An unexpected lesson in customer service.
What’s the difference between service and customer service? I had never posed this question to myself until an experience at my local car dealer yesterday.
I had my vehicle in to get an oil change and other general maintenance, top off fluids, that sort of deal. When they called me back in to the service area, I was presented with a long list of issues that, of course, absolutely needed to be fixed or I’d ruin everything about my car. (Sarcasm implied) Accompanying the list on the last page was a potential $1,600 bill. Unprepared for that type of repair costs, (I went in for an oil change after all) the service agent and mechanic could sense my concern. Finally after deliberating over whether I should just bite the bullet and take care of all the concerns (and buy in to the idea that they were all actually issues to be concerned about) or if I should choose to wait and repair a few of the smaller issues later, the service agent, Heather, mentioned quietly that there may be a way she could get me a 10% discount. There had been an email circulated to existing customers for 10% off any repair over $100. I receive these emails, but never look real closely at them. Shame on me I guess, but at least now it felt like this service person was working for me, if even only a little.
After some prodding, Heather and the mechanic did some research on my service record to determine that most of these repairs had in fact been done once before and were covered under warranty. Annoying, but still music to my ears. I still needed to pay for new brakes, but a $400 charge was much easier to swallow than $1,600. The most interesting moment during the exchange, though, was when the service manager walked into the room and Heather went silent about the aforementioned coupon. It wasn’t until later, when walking to my new loaner vehicle, which was awesome (sarcasm again), that she apologized for not continuing our conversation earlier. She explained that some of the folks in their department are very secretive about the coupons and discounts, and that they encourage folks NOT to mention them if they are unaware.

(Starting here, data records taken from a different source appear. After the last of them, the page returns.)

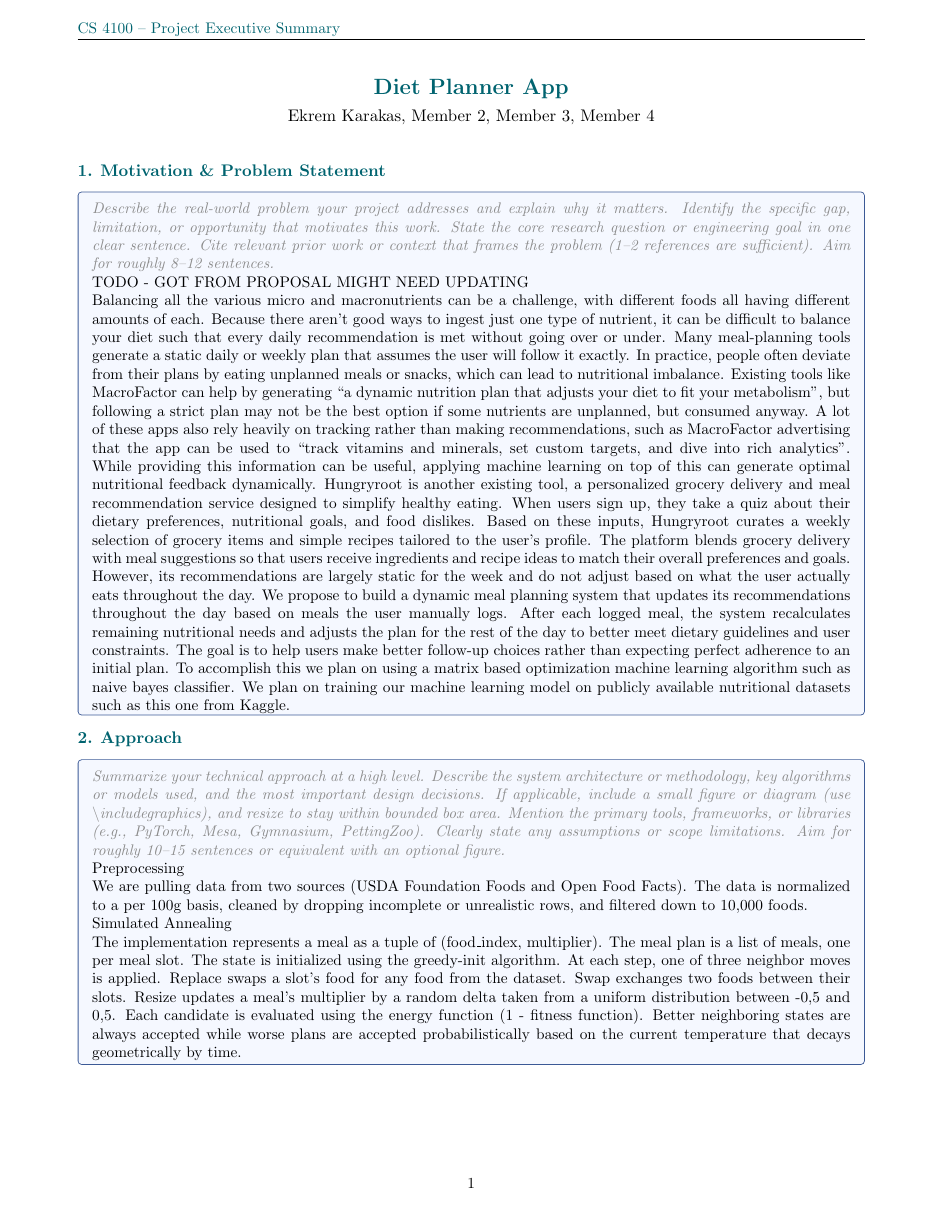
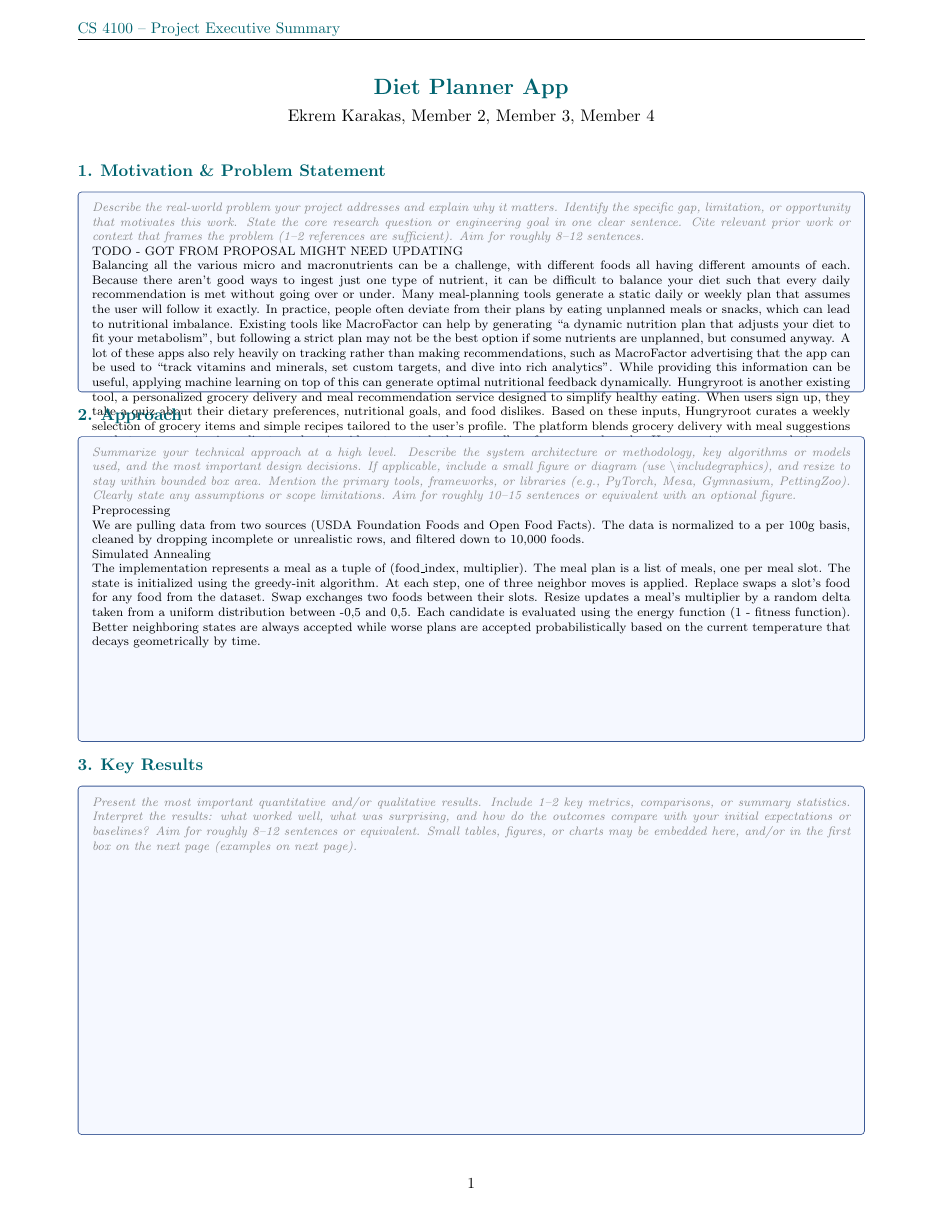
Before and after one commit to 4oore/CS4100-Group-Project, a LaTeX document (report/main.tex): page 1 of 3 before the commit and page 1 of 2 after it. Compiled offline with pdfLaTeX.

Commit message:
fix fontsize

```diff
--- a/report/main.tex
+++ b/report/main.tex
@@ -26,7 +26,7 @@
     boxrule=0.6pt,
     arc=2pt,
     left=6pt, right=6pt, top=4pt, bottom=4pt,
-    fontupper=\small,
+    fontupper=\scriptsize,
   }
 }
 
@@ -62,7 +62,7 @@
 
 % ===== 1. MOTIVATION & PROBLEM STATEMENT =====
 \section{Motivation \& Problem Statement}
-\begin{tcolorbox}[sectionbox, height=12cm, valign=top]
+\begin{tcolorbox}[sectionbox, height=4.6cm, valign=top]
   % --> REMOVE THE \placeholder ENV BELOW, AND ADD YOUR OWN TEXT  <-- %
   \placeholder{%
     Describe the real-world problem your project addresses and explain
```
Also changed, not shown: report/out/main.pdf.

This struck me. I realized that I came here to get my vehicle serviced, but felt like there was an element that goes unsaid when working with service groups or other retail businesses that involves actually serving the customer as well. This service department clearly wanted to service my vehicle, at least at full cost, but it wasn’t until one employee softened her heart that it truly felt like they wanted to serve their customer.
How often do businesses, ours included, preach about how they have great service or offer top quality solutions? All the time. It’s one of the primary messages that marketing departments blast at us on a daily basis. But when we truly take a minute to stop and think, we may need to remind ourselves that there are individuals just like ourselves on the other end of that deal, agreement, contract, or purchase. Mentioning the Golden Rule here feels a little cliche, but it’s as true in business situations as it is anywhere else.
All that said, I’m going to consider this a reminder not to mistake service for customer service and I’d encourage you to do the same. Whatever service looks like in your industry, trade, job, or career, we can apply this simple thought and have a positive impact on those with whom we’re working. That dealer may have lost a customer if it wasn’t for the kind actions of one single employee. You can bet you know who I’ll be asking to work with in the future.